    I think Aerodyne basses are 1-1/4”, seems to work fine with a Fender bolt on neck design.
  14. ctmullins

    ctmullins Dominated Gold Supporting Member

    Apr 18, 2008
    MS Gulf Coast
    I'm highly opinionated and extremely self-assured
    I really love a 1.25” body. So comfy! No downsides as far as I’m concerned.
    Gilmourisgod likes this.
  15. LT131


    Jan 25, 2015
    Deep South
    I find that the thicker my body the harder it is to reach my bass. Really affects my wrists and technique.
  16. Veteran


    Jun 22, 2019
    I have more than 100 bass guitars and the thickness of the bodies varies a lot. Sustain is more the matter of the sort of wood than the thickness of the body.
  17. PennyroyalWe


    Sep 2, 2018
    Why not split the difference and go with 1.5”? Most of the basses I’ve owned were/are between 1.5”-1.75”. Seems pretty standard for p basses.
  18. Beej


    Feb 10, 2007
    Vancouver Island
    Are you going to list them all in your profile? :D
    whero likes this.
  19. vvvmmm


    Dec 6, 2016
    Hold on, this isn't a Weight Watchers thread ...
    Beej likes this.
  20. Beej
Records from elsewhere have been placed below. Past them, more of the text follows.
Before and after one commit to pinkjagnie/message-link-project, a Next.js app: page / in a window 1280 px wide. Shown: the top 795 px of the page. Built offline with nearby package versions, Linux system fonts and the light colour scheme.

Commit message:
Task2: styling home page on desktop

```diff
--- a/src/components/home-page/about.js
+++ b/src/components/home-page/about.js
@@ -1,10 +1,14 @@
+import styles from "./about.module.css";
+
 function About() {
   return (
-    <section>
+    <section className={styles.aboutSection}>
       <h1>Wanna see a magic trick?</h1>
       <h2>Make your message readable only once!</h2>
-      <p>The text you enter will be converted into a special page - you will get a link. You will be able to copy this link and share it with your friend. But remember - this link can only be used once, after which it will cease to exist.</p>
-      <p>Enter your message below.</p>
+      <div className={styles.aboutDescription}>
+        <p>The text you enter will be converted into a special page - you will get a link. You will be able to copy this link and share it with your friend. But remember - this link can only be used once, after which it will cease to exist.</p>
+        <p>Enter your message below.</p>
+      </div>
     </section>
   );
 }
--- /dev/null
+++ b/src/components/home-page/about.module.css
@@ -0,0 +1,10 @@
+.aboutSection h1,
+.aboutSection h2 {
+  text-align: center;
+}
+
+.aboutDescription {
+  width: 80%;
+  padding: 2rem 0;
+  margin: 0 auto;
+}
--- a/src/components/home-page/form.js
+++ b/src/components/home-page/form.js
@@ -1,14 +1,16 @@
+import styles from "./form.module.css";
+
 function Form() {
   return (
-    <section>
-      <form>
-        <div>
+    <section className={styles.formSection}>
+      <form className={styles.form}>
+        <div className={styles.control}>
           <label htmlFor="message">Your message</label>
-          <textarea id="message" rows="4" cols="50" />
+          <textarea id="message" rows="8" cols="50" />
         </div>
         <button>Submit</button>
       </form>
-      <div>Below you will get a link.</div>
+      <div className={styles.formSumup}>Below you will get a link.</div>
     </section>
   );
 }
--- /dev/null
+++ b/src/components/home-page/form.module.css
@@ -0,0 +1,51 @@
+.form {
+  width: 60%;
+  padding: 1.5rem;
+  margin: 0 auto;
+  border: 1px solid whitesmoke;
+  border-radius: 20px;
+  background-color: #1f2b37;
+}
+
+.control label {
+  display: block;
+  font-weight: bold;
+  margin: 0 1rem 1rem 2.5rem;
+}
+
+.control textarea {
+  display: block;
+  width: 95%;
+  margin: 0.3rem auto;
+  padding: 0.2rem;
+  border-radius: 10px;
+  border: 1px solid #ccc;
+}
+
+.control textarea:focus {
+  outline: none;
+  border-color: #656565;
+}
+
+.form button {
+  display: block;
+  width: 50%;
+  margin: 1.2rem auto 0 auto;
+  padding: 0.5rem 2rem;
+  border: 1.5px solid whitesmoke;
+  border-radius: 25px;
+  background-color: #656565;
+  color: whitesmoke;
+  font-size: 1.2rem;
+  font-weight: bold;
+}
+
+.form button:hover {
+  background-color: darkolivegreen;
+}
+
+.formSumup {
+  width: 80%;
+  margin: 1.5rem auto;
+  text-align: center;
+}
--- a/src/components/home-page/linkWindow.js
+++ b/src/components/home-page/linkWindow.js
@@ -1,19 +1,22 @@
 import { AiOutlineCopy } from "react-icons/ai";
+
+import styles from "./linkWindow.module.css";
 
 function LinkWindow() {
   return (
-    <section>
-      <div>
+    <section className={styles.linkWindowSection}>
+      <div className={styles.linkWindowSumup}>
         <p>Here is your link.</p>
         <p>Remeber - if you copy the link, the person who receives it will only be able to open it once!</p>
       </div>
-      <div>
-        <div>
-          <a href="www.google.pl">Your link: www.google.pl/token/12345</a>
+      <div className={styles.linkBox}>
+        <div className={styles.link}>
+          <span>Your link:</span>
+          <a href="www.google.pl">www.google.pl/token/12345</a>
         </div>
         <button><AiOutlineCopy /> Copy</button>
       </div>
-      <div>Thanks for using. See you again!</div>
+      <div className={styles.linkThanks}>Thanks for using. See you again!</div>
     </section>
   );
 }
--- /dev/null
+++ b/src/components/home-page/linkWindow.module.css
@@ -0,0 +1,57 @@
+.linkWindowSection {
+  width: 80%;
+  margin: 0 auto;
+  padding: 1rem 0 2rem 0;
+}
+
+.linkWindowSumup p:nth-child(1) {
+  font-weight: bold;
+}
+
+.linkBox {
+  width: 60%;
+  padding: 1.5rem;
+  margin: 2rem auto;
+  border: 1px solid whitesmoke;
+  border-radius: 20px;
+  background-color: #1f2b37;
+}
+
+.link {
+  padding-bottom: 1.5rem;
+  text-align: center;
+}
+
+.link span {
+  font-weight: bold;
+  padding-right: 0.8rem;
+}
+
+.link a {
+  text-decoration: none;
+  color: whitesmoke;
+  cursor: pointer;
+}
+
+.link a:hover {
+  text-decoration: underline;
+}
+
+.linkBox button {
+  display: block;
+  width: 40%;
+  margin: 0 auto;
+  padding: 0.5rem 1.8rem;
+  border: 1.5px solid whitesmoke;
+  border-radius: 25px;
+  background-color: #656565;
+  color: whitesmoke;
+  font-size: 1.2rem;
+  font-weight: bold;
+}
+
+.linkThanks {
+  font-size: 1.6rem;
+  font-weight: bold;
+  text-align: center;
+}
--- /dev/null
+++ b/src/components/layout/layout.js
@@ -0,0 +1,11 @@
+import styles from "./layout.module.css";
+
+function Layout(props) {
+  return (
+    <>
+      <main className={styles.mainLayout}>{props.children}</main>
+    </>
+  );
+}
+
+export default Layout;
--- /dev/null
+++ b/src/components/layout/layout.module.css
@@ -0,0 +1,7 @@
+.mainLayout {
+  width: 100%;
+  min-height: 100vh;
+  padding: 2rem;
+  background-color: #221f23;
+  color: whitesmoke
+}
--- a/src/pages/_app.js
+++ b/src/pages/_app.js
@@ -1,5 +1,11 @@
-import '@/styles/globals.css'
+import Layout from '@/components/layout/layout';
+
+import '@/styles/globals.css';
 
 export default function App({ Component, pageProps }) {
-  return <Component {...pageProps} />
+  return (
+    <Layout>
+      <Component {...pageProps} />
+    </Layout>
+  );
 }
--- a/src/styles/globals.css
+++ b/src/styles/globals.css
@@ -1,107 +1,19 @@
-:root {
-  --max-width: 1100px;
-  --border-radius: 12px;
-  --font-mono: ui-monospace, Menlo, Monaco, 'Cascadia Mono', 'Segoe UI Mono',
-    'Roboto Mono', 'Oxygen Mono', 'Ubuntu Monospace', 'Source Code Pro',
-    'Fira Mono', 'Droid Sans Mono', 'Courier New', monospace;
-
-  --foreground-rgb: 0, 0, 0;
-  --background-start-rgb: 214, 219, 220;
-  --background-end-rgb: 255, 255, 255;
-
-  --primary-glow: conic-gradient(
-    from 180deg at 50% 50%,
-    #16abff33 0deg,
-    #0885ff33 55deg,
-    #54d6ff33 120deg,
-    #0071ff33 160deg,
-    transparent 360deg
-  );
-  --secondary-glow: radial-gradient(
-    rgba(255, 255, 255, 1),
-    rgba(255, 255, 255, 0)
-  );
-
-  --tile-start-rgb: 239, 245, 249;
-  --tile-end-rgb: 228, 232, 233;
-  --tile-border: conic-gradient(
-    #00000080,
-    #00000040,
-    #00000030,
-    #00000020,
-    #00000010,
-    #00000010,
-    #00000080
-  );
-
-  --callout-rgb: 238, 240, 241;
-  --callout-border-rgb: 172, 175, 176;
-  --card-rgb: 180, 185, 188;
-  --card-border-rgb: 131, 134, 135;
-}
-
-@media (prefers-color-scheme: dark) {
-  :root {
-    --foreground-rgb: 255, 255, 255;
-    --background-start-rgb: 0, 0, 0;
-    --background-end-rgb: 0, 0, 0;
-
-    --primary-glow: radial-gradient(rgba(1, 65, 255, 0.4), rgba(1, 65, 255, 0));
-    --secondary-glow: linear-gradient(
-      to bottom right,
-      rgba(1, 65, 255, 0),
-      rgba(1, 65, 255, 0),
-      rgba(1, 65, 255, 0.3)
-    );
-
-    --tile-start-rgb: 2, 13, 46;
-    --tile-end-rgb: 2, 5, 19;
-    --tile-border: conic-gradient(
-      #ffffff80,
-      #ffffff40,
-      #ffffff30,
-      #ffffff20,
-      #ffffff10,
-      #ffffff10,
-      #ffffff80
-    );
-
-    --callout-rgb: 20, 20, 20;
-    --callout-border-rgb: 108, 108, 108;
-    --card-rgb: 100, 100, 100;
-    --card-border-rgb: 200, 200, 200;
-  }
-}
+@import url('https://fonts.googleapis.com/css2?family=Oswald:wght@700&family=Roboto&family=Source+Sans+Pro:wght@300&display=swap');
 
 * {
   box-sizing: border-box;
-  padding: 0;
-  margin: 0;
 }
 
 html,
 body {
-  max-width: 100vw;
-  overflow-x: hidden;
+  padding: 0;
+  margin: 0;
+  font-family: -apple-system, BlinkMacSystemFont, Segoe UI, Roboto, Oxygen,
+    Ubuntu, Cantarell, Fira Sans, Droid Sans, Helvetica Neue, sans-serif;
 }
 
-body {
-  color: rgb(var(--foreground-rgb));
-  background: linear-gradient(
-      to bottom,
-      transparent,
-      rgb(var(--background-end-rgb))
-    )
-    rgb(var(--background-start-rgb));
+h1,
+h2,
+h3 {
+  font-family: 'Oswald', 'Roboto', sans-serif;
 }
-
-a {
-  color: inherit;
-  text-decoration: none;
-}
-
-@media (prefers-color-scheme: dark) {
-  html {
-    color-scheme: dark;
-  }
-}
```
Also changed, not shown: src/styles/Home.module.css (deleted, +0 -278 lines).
    Feb 10, 2007
    Vancouver Island
    You're right, and the OP even specifically said he didn't care about weight. That said, those basses, and ricks, plus others that are made out of heavy woods usually have design considerations that balance the pros and cons of various construction methods and materials (well all do really). Making the body as thin as reasonable is something that is done to help reduce overall weight and improve overall ergonomics. Anywhere between 7 and 11 lbs is "manageable" but get beyond that and it can be a little cumbersome. :D

    This is not a weight thread, but I was connecting the "why" about the thinness of the Gibson body to a design consideration; in the case of solid maple, it's often weight. It's like a coincidence or something that the OP stated he wasn't concerned about weight. :D So in this case, he can go ahead and make it out of 1 5/8" thick stuff and not worry about it. :smug: